While under their care I had a battery of tests including, more CT scans, 24 hour urine test, salivary test and dexamethasone test. The test results were somewhat perplexing; the 24 urine was normal, the salivary test was elevated, and I failed to suppress with the dexamethasone test. The CT scan showed the same adenomas on my left adrenal gland. I stayed with this Dr. for one and a half years having these same tests repeated several times with the same results. The Dr. was perplexed and really didn’t know the proper course of treatment and therefore referred me to a specialist in NYC at Mt Sinai Hospital.

Upon going to my second endocrinologist at Mt Sinai she ordered all of the same test as above and the same results were found. She believed the best course of action would be for me to have the left adrenal gland removed, however, before confirming to me the surgery would cure the problem she required me to have a relatively new procedure called “venous sampling” completed. With “venous sampling” you take dexamethosone prior to the procedure, then wire guides are introduced in the femoral veins on each side of the inner thigh and guided up to the adrenal gland where blood samples were obtained. The purpose of the test is to see if the adrenal glands suppressed the cortisol production. I was advised that my results of the test indicated the presence of cortisol being excreted by not only the left adrenal gland, which had the adenomas, but the right adrenal gland as well, which had no adenomas. I was advised that surgically removing my left adrenal gland, where the nodules were present, wouldn’t cure me of the “Subclinical Cushings”. That most likely I also had adenomas on my right adrenal gland, but they were too small to show up on the CT scan, therefore my only option was to do nothing and see if the syndrome progressed, or for me to take the drug Ketoconazole 200mg 1 tablet twice a day.

After doing extensive research on both “Subclinical Cushings”, as well as treatment options I located the “Cushing’s Support & Research Foundation” website. I elected not to take the ketoconazole since the side effects were extremely toxic and I found through your website two highly recommended hospitals to get another opinion from, one being the Mayo Clinic and the other Columbia Presbyterian Hospital. After going through another bout of tests and CT scans under the care of my third endocrinologist at Columbia Presbyterian, I was referred to a surgeon, at Columbia Presbyterian. I shared with the surgeon at Columbia Presbyterian the previous test results completed by Mt Sinai the “venous sampling”. I questioned the surgeon on the diagnosis and treatment plan presented to me at Mt Sinai which was do nothing and let this progress to full blown Cushing’s or take the Ketoconazole. His response was he felt that the “venous sampling” was not perfected yet, that he would not take those test results in his evaluation of me as a surgical candidate. He concluded that within 93%—97% certainty performing the left adrenalectomy would cure my “Subclinical Cushings”. On April 30, 2013 I had a successful left adrenalectomy. I was discharged the following day and recently have received the best news.

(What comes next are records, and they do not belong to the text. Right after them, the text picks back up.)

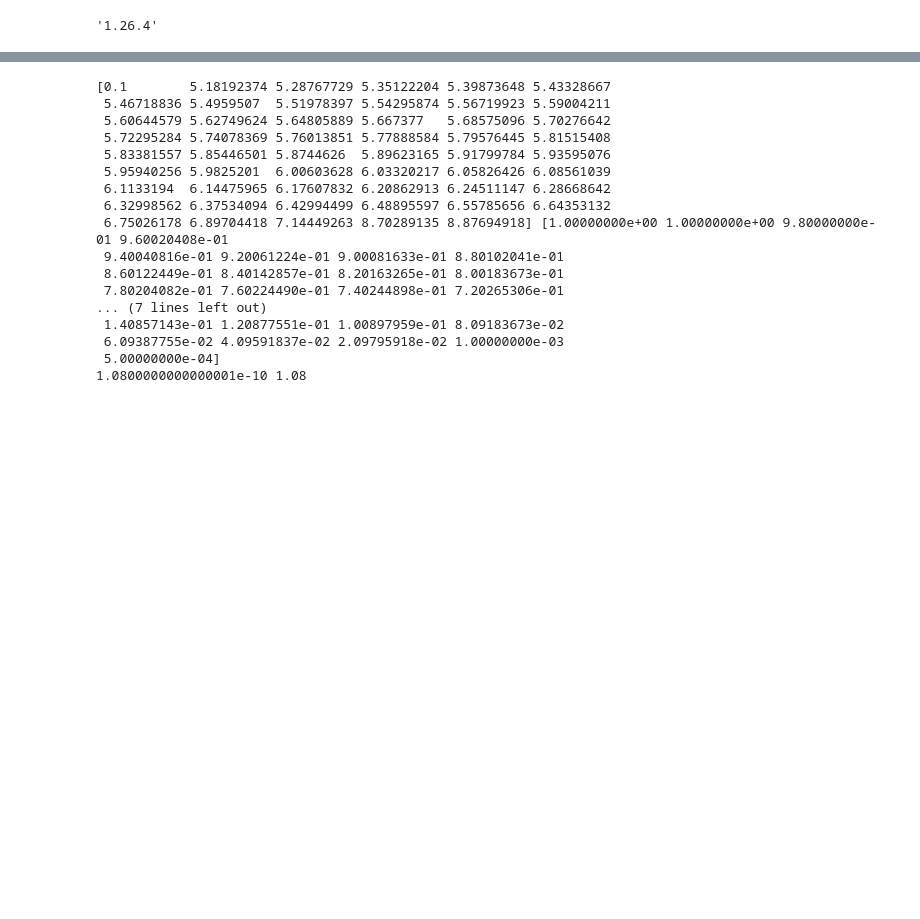
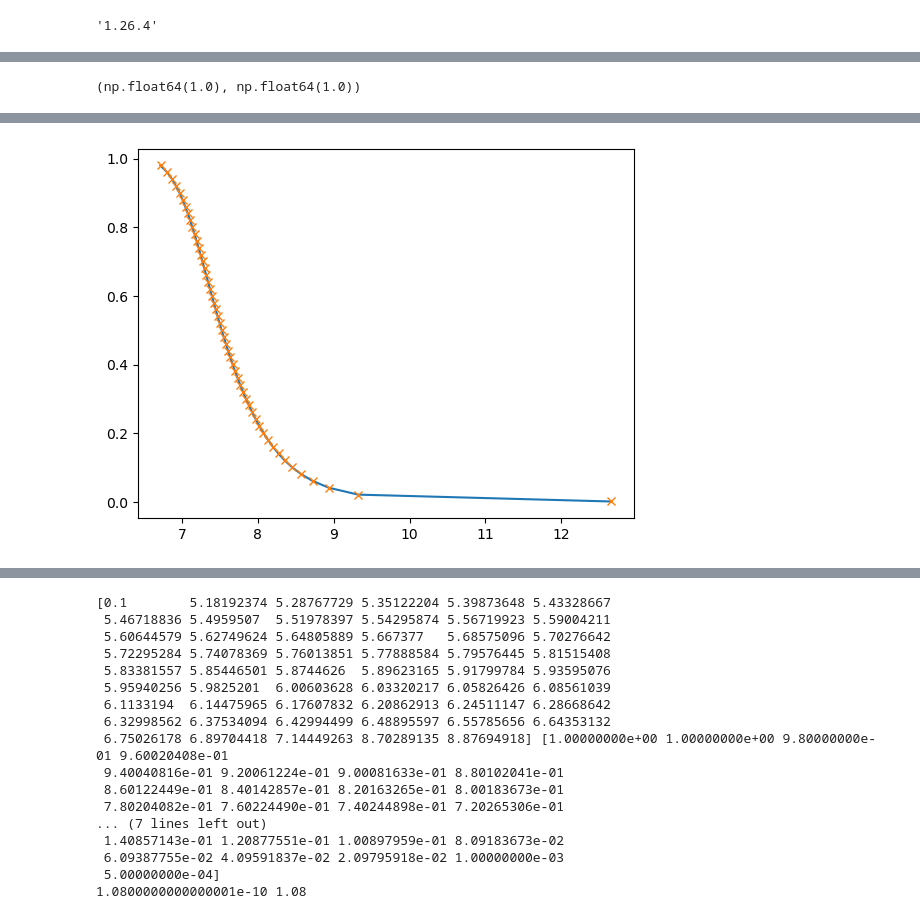
Before and after one commit to lisaleemcb/alfred, a Jupyter notebook: notebooks/ml_xe.ipynb, the cells around one changed output, grey strips where cells are left out. Saved outputs shown, nothing was run; the diff lists cells and outputs as text; code cells hidden in the pictures; blank space fills up the shorter version.

```diff
--- a/notebooks/ml_xe.ipynb
+++ b/notebooks/ml_xe.ipynb
@@ -469,0 +453,18 @@ np.save("pmean_pstd_zm_zs_xev.npy", {"parmeansstd":parmeansstd ,"zm":zm, "zs":zs
+# %%
+zm / data.item()["zm"], zs / data.item()["zs"]
+# %% [output]
+(np.float64(1.0), np.float64(1.0))
+# %%
+Y_test = history.model.predict(X_test)
+
+
+print(np.shape(Y_test),np.shape(X_test))
+plt.figure()
+deb=35
+for i in np.arange(20)+deb:
+    #plt.plot(z_interp, y_test[i], label='True')
+    #plt.plot(z_interp, Y_test[i], "x", label='Predicted')
+    if i ==deb :
+        plt.plot(y_test[i]*zs+zm, xe_interp, label='True')
+        plt.plot(Y_test[i]*zs+zm, xe_interp, "x", label='Predicted')
+# %% [output]
@@ -469,0 +473 @@ np.save("pmean_pstd_zm_zs_xev.npy", {"parmeansstd":parmeansstd ,"zm":zm, "zs":zs
+[figure, added]
```
Also changed, not shown: parts of 13 cells of this notebook, 3 other files.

As a result of the left adrenalectomy my “Subclinical Cushing” was cured. Follow up test results confirmed with a Dexamthasone test that my body suppressed cortisol secretion 100% and that coritsol was undetectable.

I’m sending the CSRF this letter to share my experience. Obviously your foundation provided me with the tools I needed to find the help I needed. I wanted to share with the foundation and others my experience with the “venous sampling” to diagnosis and provide treatment options to patients with “Subclinical Cushing Syndrome”. My experience as noted above indicates that those test results appear not to be valid in determining excretion of cortisol from the adrenal glands. If I wasn’t diligent in trying to find the right answer I would have potentially progressed to full blown Cushing’s, which would have resulted in devastating effects on my body including, Diabetes, Heart Disease etc. or I would have had the potential serious side affects from the medication Ketoconazole.

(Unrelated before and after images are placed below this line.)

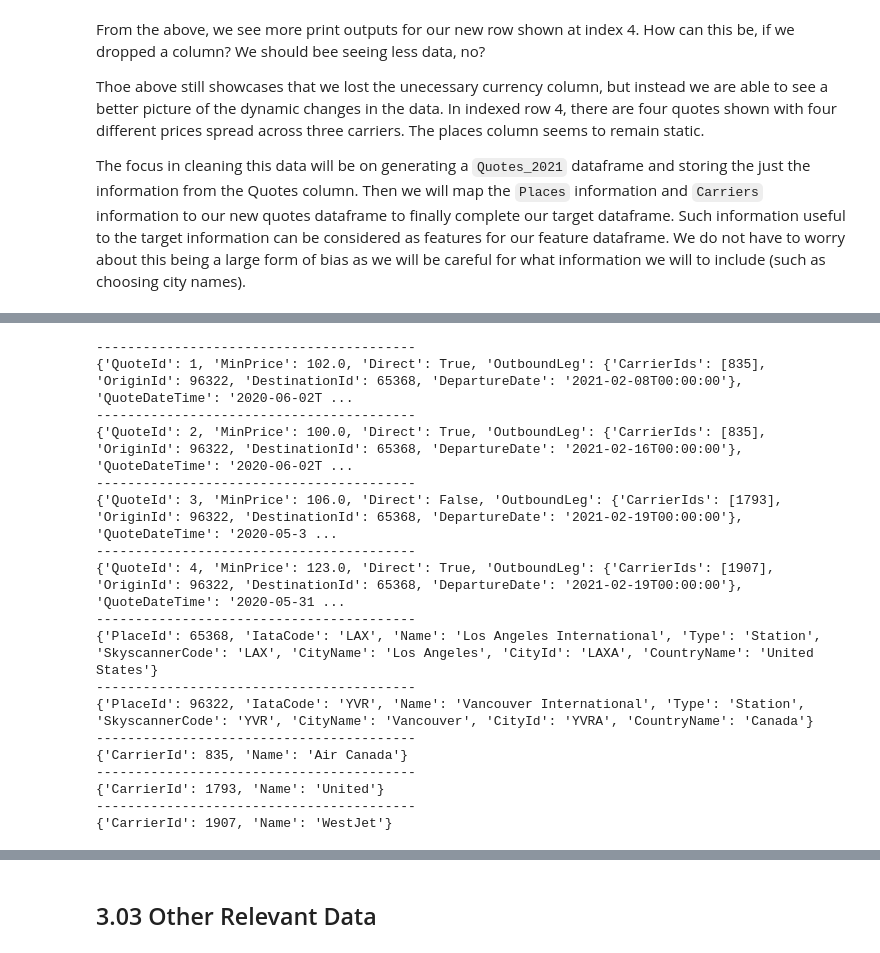
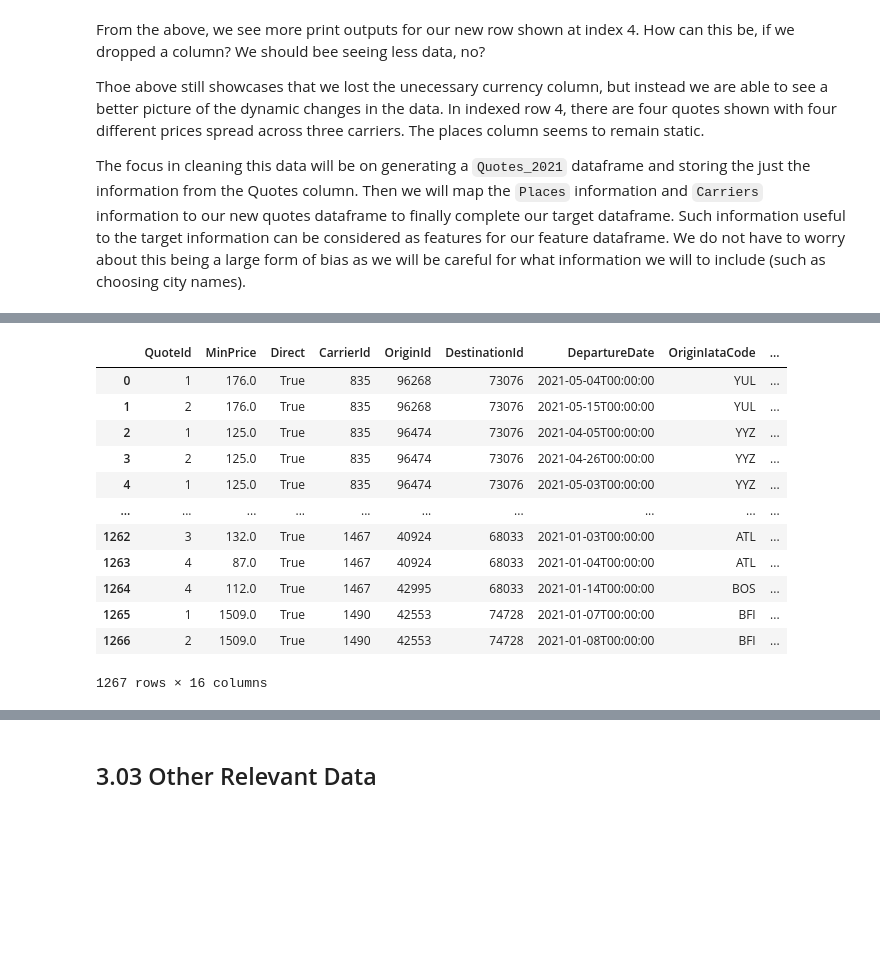
Before and after one commit to chriskuz/ga_capstone, a Jupyter notebook: code/project_notebook.ipynb, the cells around one changed output, grey strips where cells are left out. Cells and saved outputs as stored; diff of their text form; code cells hidden in the pictures; blank space fills up the shorter version.

```diff
--- a/code/project_notebook.ipynb
+++ b/code/project_notebook.ipynb
@@ -735,27 +713,3 @@ monthly_pricing_2021.loc[0, 'Carriers'][0]['Name']
-# %%
-for i in range(len(monthly_pricing_2021.loc[4])):
-    for k in range(len(monthly_pricing_2021.loc[4][i])):
-        print('-----------------------------------------')
-        print(monthly_pricing_2021.loc[4][i][k])
-# %% [output]
------------------------------------------
-{'QuoteId': 1, 'MinPrice': 102.0, 'Direct': True, 'OutboundLeg': {'CarrierIds': [835], 'OriginId': 96322, 'DestinationId': 65368, 'DepartureDate': '2021-02-08T00:00:00'}, 'QuoteDateTime': '2020-06-02T ...
------------------------------------------
-{'QuoteId': 2, 'MinPrice': 100.0, 'Direct': True, 'OutboundLeg': {'CarrierIds': [835], 'OriginId': 96322, 'DestinationId': 65368, 'DepartureDate': '2021-02-16T00:00:00'}, 'QuoteDateTime': '2020-06-02T ...
------------------------------------------
-{'QuoteId': 3, 'MinPrice': 106.0, 'Direct': False, 'OutboundLeg': {'CarrierIds': [1793], 'OriginId': 96322, 'DestinationId': 65368, 'DepartureDate': '2021-02-19T00:00:00'}, 'QuoteDateTime': '2020-05-3 ...
------------------------------------------
-{'QuoteId': 4, 'MinPrice': 123.0, 'Direct': True, 'OutboundLeg': {'CarrierIds': [1907], 'OriginId': 96322, 'DestinationId': 65368, 'DepartureDate': '2021-02-19T00:00:00'}, 'QuoteDateTime': '2020-05-31 ...
------------------------------------------
-{'PlaceId': 65368, 'IataCode': 'LAX', 'Name': 'Los Angeles International', 'Type': 'Station', 'SkyscannerCode': 'LAX', 'CityName': 'Los Angeles', 'CityId': 'LAXA', 'CountryName': 'United States'}
------------------------------------------
-{'PlaceId': 96322, 'IataCode': 'YVR', 'Name': 'Vancouver International', 'Type': 'Station', 'SkyscannerCode': 'YVR', 'CityName': 'Vancouver', 'CityId': 'YVRA', 'CountryName': 'Canada'}
------------------------------------------
-{'CarrierId': 835, 'Name': 'Air Canada'}
------------------------------------------
-{'CarrierId': 1793, 'Name': 'United'}
------------------------------------------
-{'CarrierId': 1907, 'Name': 'WestJet'}
 # %%
 quotes_2021 = pd.DataFrame(columns = ['QuoteId', 'MinPrice', 'Direct', 'CarrierIds', 'OriginId', 'DestinationId', 'DepartureDate'])
 # %%
@@ -787,2 +814,18 @@ quotes_2021.drop(columns = 'index', inplace = True)
+# %%
+quotes_2021
+# %% [output]
+|  | QuoteId | MinPrice | Direct | CarrierId | OriginId | DestinationId | DepartureDate | OriginIataCode | ... |
+| 0 | 1 | 176.0 | True | 835 | 96268 | 73076 | 2021-05-04T00:00:00 | YUL | ... |
+| 1 | 2 | 176.0 | True | 835 | 96268 | 73076 | 2021-05-15T00:00:00 | YUL | ... |
+| 2 | 1 | 125.0 | True | 835 | 96474 | 73076 | 2021-04-05T00:00:00 | YYZ | ... |
+| 3 | 2 | 125.0 | True | 835 | 96474 | 73076 | 2021-04-26T00:00:00 | YYZ | ... |
+| 4 | 1 | 125.0 | True | 835 | 96474 | 73076 | 2021-05-03T00:00:00 | YYZ | ... |
+| ... | ... | ... | ... | ... | ... | ... | ... | ... | ... |
+| 1262 | 3 | 132.0 | True | 1467 | 40924 | 68033 | 2021-01-03T00:00:00 | ATL | ... |
+| 1263 | 4 | 87.0 | True | 1467 | 40924 | 68033 | 2021-01-04T00:00:00 | ATL | ... |
+| 1264 | 4 | 112.0 | True | 1467 | 42995 | 68033 | 2021-01-14T00:00:00 | BOS | ... |
+| 1265 | 1 | 1509.0 | True | 1490 | 42553 | 74728 | 2021-01-07T00:00:00 | BFI | ... |
+| 1266 | 2 | 1509.0 | True | 1490 | 42553 | 74728 | 2021-01-08T00:00:00 | BFI | ... |
+1267 rows × 16 columns
 # %%
 quotes_2021.to_csv('../data/quotes_2021.csv')
```
Also changed, not shown: parts of 17 cells of this notebook.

I also sent a letter to the endocrinologist at Mt Siani hoping she takes this information into consideration with all her present and future patients and for her to share the information with her staff accordingly before a diagnosis and treatment plan is offered to their patients.

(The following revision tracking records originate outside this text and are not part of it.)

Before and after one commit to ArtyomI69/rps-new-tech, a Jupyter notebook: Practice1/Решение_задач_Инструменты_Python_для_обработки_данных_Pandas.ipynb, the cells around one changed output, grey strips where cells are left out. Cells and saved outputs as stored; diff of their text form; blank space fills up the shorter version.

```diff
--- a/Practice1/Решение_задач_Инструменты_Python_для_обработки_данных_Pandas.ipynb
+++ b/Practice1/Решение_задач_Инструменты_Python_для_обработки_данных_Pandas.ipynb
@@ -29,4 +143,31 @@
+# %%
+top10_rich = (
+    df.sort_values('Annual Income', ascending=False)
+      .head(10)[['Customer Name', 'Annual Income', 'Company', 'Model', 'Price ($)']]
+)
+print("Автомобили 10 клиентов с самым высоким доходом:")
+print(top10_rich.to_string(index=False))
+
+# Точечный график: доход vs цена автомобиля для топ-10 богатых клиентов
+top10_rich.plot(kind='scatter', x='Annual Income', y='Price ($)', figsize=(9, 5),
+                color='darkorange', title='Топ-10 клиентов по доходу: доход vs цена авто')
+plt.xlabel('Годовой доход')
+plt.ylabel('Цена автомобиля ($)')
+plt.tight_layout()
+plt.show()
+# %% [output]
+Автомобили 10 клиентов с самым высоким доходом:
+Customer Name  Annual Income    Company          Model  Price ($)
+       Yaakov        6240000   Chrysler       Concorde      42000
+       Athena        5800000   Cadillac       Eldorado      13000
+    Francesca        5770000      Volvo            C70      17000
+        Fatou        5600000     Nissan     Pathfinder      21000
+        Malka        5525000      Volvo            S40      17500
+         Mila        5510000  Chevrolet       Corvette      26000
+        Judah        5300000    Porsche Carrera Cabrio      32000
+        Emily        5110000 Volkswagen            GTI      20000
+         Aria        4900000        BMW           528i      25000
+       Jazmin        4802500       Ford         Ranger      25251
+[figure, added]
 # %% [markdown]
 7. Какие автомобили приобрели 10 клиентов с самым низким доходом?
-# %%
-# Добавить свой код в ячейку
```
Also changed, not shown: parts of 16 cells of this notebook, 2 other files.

This is my way of helping others find hope when they are told there isn’t any!

Member ID: 132201
Newsletter: Winter, 2013
State: New Jersey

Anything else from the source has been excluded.